For the entries that follow, tally the lines holding the string "viewBox". Give the total and nothing else.

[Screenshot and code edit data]
· · ·
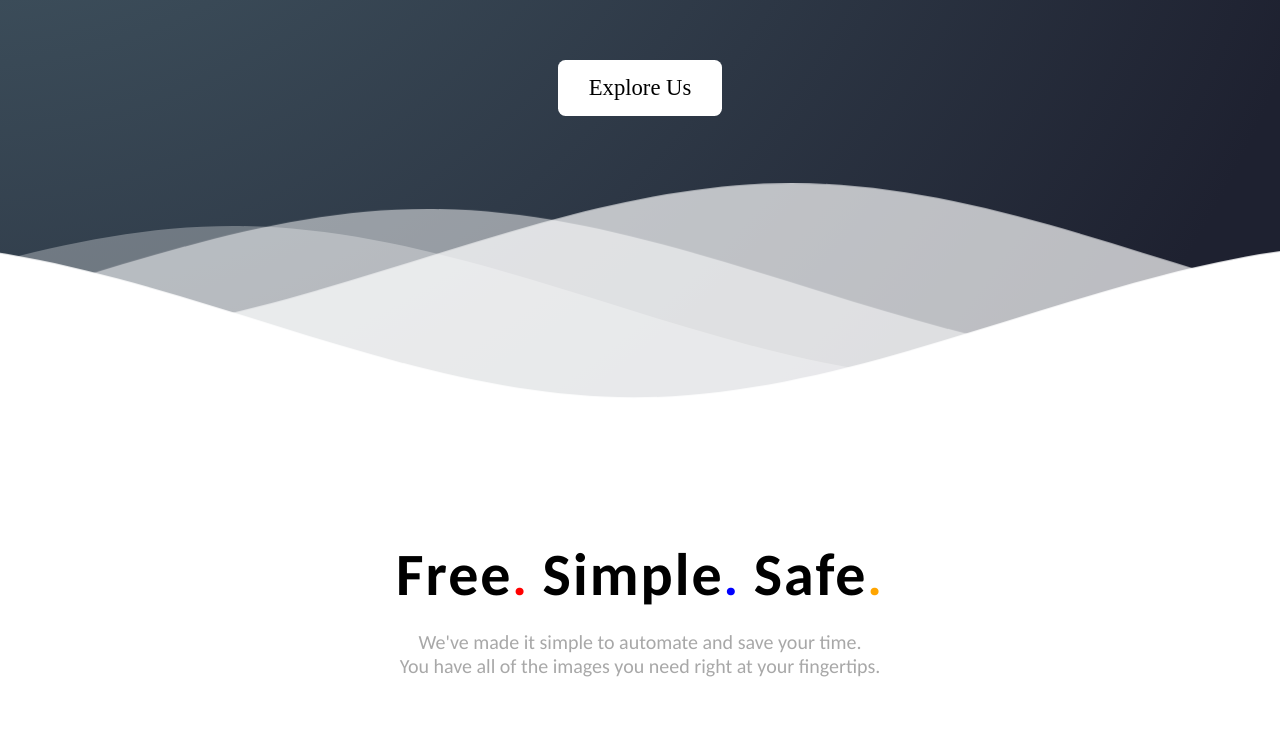
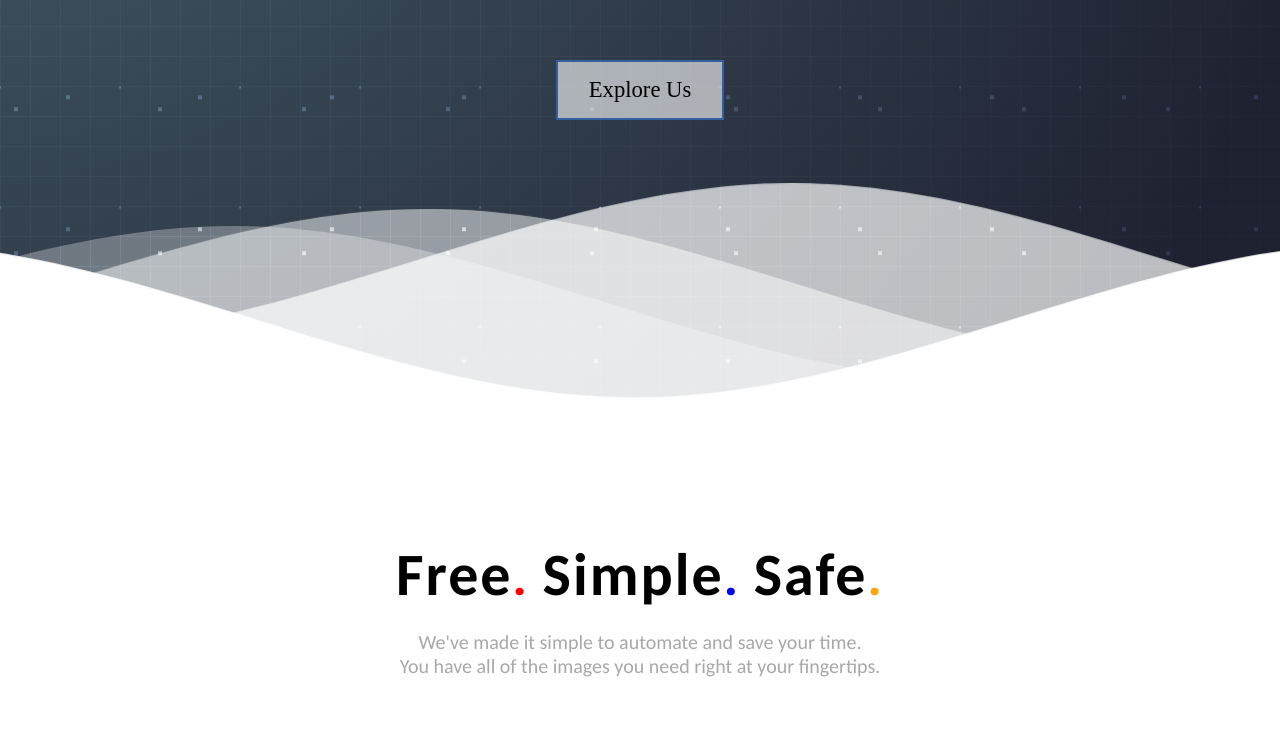
Before and after one commit to AnuragBetageri/img-generator-landling-page, a React app: page / in a window 1280 px wide. Shown: the part 394-1126 px from the top of the page. Built offline with nearby package versions, Linux system fonts and the light colour scheme.

Commit message:
1st page done

```diff
--- a/package.json
+++ b/package.json
@@ -6,6 +6,8 @@
     "@testing-library/jest-dom": "^5.16.5",
     "@testing-library/react": "^13.4.0",
     "@testing-library/user-event": "^13.5.0",
+    "gsap": "^3.11.5",
+    "particles.js": "^2.0.0",
     "react": "^18.2.0",
     "react-dom": "^18.2.0",
     "react-scripts": "5.0.1",
--- a/src/components/css/getstarted.css
+++ b/src/components/css/getstarted.css
@@ -67,6 +67,7 @@
     z-index: 0;
     background-color: rgb(0, 0, 0);
     color: aliceblue;
+    font-family: 'Carlito', sans-serif;
     box-shadow: rgb(38, 57, 77) 0px 20px 30px -10px;
 }
 a
--- a/src/components/css/home.css
+++ b/src/components/css/home.css
@@ -1,7 +1,6 @@
 .home_body
 {
     width: 100vw;
-    background: radial-gradient(circle at -4% -12.9%, rgb(74, 98, 110) 0.3%, rgb(30, 33, 48) 90.2%);
     height: 100vh;
     position: relative;
     overflow: hidden;
@@ -19,8 +18,13 @@
     padding:1cm;
 }
 
+.HomeNavBar > a
+{
+    z-index: 99;
+}
 
-.HomeNavBar > button
+
+.HomeNavBar > a > button
 {
     width: 3cm;
     height: 1cm;
@@ -29,6 +33,8 @@
     font-weight: bold;
     border-radius: 0.3cm;
     border: none;
+    z-index: 99;
+    cursor: pointer;
 }
 
 .home_heading
@@ -51,12 +57,12 @@
 .home_btn
 {
     padding: 0.4cm 0.8cm;
-    background-color: rgb(255, 255, 255);
+    background-color: rgba(255, 255, 255, 0.61);
     font-size: 0.6cm;
     color: rgb(0, 0, 0);
-    border-radius: 0.2cm;
-
     transition-duration: 0.5s;
+    z-index: 99;
+    border: 2px #365fa0 solid ;
 }
 
 
@@ -71,11 +77,6 @@
 
 }
 
-/* .home_heading > h1{
-    letter-spacing: 0.2cm;
-    color: white;
-    font-size: 3cm;
-} */
 
 .home_heading > h2
 {
@@ -92,7 +93,6 @@
     height: 30vh;
     position: absolute;
     bottom: 0px;
-    z-index: 90;
 }
 
 .parallax>use {
@@ -183,3 +183,95 @@
 		stroke-dashoffset: -25%; stroke-dasharray: 50% 0; stroke-width: 0;
 	}
 }
+
+:root {
+    --gird-width: 30px;
+    --gird-height: 30px;
+    --line-color: #999;
+    --dot-color: #ccc;
+    --dot-size: 2px;
+    --point-gap-width: calc(var(--gird-width) * 4);
+    --point-gap-height: calc(var(--gird-height) * 4);
+  }
+  .grid-bg {
+    width: 100%;
+    height: 100%;
+    overflow: hidden;
+  }
+
+  .ba-grid {
+    position: relative;
+    z-index: 1;
+
+    background: radial-gradient(circle at -4% -12.9%, rgb(74, 98, 110) 0.3%, rgb(30, 33, 48) 90.2%);
+  }
+
+  .ba-grid:before,
+  .ba-grid:after,
+  .inner:before,
+  .inner:after {
+    content: "";
+    position: absolute;
+    z-index: 1;
+    top: 0;
+    bottom: 0;
+    left: 0;
+    right: 0;
+    mix-blend-mode: overlay;
+  }
+
+  .ba-grid:before {
+    background-image: linear-gradient(var(--line-color), transparent 1px),
+      linear-gradient(to right, var(--line-color), transparent 1px);
+    background-size: 100% var(--gird-height), var(--gird-width) 100%;
+  }
+
+  .ba-grid:after {
+    background-image: radial-gradient(var(--dot-color) 1px, transparent 1px);
+    background-size: var(--point-gap-width) var(--point-gap-height);
+    background-position: calc(var(--point-gap-width) / 2)
+      calc(var(--point-gap-height) / 2);
+  }
+
+  .inner:before,
+  .inner:after {
+    background-image: radial-gradient(
+      var(--dot-color) var(--dot-size),
+      transparent var(--dot-size)
+    );
+    background-size: var(--point-gap-width) var(--point-gap-height);
+    background-position: calc(var(--point-gap-width) / 2)
+      calc(var(--point-gap-height) / 2);
+  }
+
+  .inner:after {
+    transform: scale(1.1, 1.1);
+  }
+
+  .inner:before {
+    /*   background-image: radial-gradient(var(--dot-color) calc(var(--dot-size) + 1px), transparent calc(var(--dot-size) + 1px)); */
+    transform: scale(1.2, 1.2);
+  }
+
+  .anim:after {
+    animation: 6.4s linear move infinite;
+  }
+
+  .anim .inner:after {
+    animation: 3.2s linear move infinite;
+  }
+
+  .anim .inner:before {
+    animation: 1.6s linear move infinite;
+  }
+
+  @keyframes move {
+    0% {
+      background-position: calc(var(--point-gap-width) / 2)
+        calc(var(--point-gap-height) / 2);
+    }
+    100% {
+      background-position: calc(var(--point-gap-width) / 2)
+        calc(var(--point-gap-height) / 2 * -1);
+    }
+  }
--- a/src/components/js/home.js
+++ b/src/components/js/home.js
@@ -1,16 +1,17 @@
-import "../css/home.css"
-import logo from  "../image/logo.png"
+import "../css/home.css";
+import logo from "../image/logo.png";
 
-function home()
-
-
-{
-    return(
+function home() {
+  return (
+    <div class="grid-bg ba-grid anim">
+      <div class="inner">
         <div className="home_body">
           <div className="HomeNavBar">
             <img src={logo} className="home_logo"></img>
 
-                    <button><a href="https://aroundai.vercel.app/"> Create</a></button>
+
+              <a href="https://aroundai.vercel.app/"> <button> Create</button></a>
+
           </div>
           <div className="home_heading">
             <svg className="title" viewBox="0 0 1320 300">
@@ -18,31 +19,51 @@ function home()
                 Around AI
               </text>
             </svg>
-                <h2>
-                    An AI Based Text To Image Generator
-                </h2>
-
-
+            <h2>An AI Based Text To Image Generator</h2>
           </div>
           <a href="#Keyfeatures_sec">
-            <div className=" home_btn">
-                Explore Us
-            </div>
+            <div className=" home_btn">Explore Us</div>
           </a>
 
-
-            <svg class="waves" xmlns="http://www.w3.org/2000/svg" xlinkHref="http://www.w3.org/1999/xlink" viewBox="0 24 150 28" preserveAspectRatio="none" shape-rendering="auto">
+          <svg
+            class="waves"
+            xmlns="http://www.w3.org/2000/svg"
+            xlinkHref="http://www.w3.org/1999/xlink"
+            viewBox="0 24 150 28"
+            preserveAspectRatio="none"
+            shape-rendering="auto"
+          >
             <defs>
-<path id="gentle-wave" d="M-160 44c30 0 58-18 88-18s 58 18 88 18 58-18 88-18 58 18 88 18 v44h-352z" />
+              <path
+                id="gentle-wave"
+                d="M-160 44c30 0 58-18 88-18s 58 18 88 18 58-18 88-18 58 18 88 18 v44h-352z"
+              />
             </defs>
             <g class="parallax">
-<use xlinkHref="#gentle-wave" x="48" y="0" fill="rgba(255,255,255,0.7" />
-<use xlinkHref="#gentle-wave" x="48" y="3" fill="rgba(255,255,255,0.5)" />
-<use xlinkHref="#gentle-wave" x="48" y="5" fill="rgba(255,255,255,0.3)" />
+              <use
+                xlinkHref="#gentle-wave"
+                x="48"
+                y="0"
+                fill="rgba(255,255,255,0.7"
+              />
+              <use
+                xlinkHref="#gentle-wave"
+                x="48"
+                y="3"
+                fill="rgba(255,255,255,0.5)"
+              />
+              <use
+                xlinkHref="#gentle-wave"
+                x="48"
+                y="5"
+                fill="rgba(255,255,255,0.3)"
+              />
               <use xlinkHref="#gentle-wave" x="48" y="7" fill="#fff" />
             </g>
           </svg>
         </div>
-    )
+      </div>
+    </div>
+  );
 }
 export default home;
```
Also changed, not shown: 1 other file. Lines whose indentation alone changed are shown as unchanged.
· · ·
**OUTPUT**: 3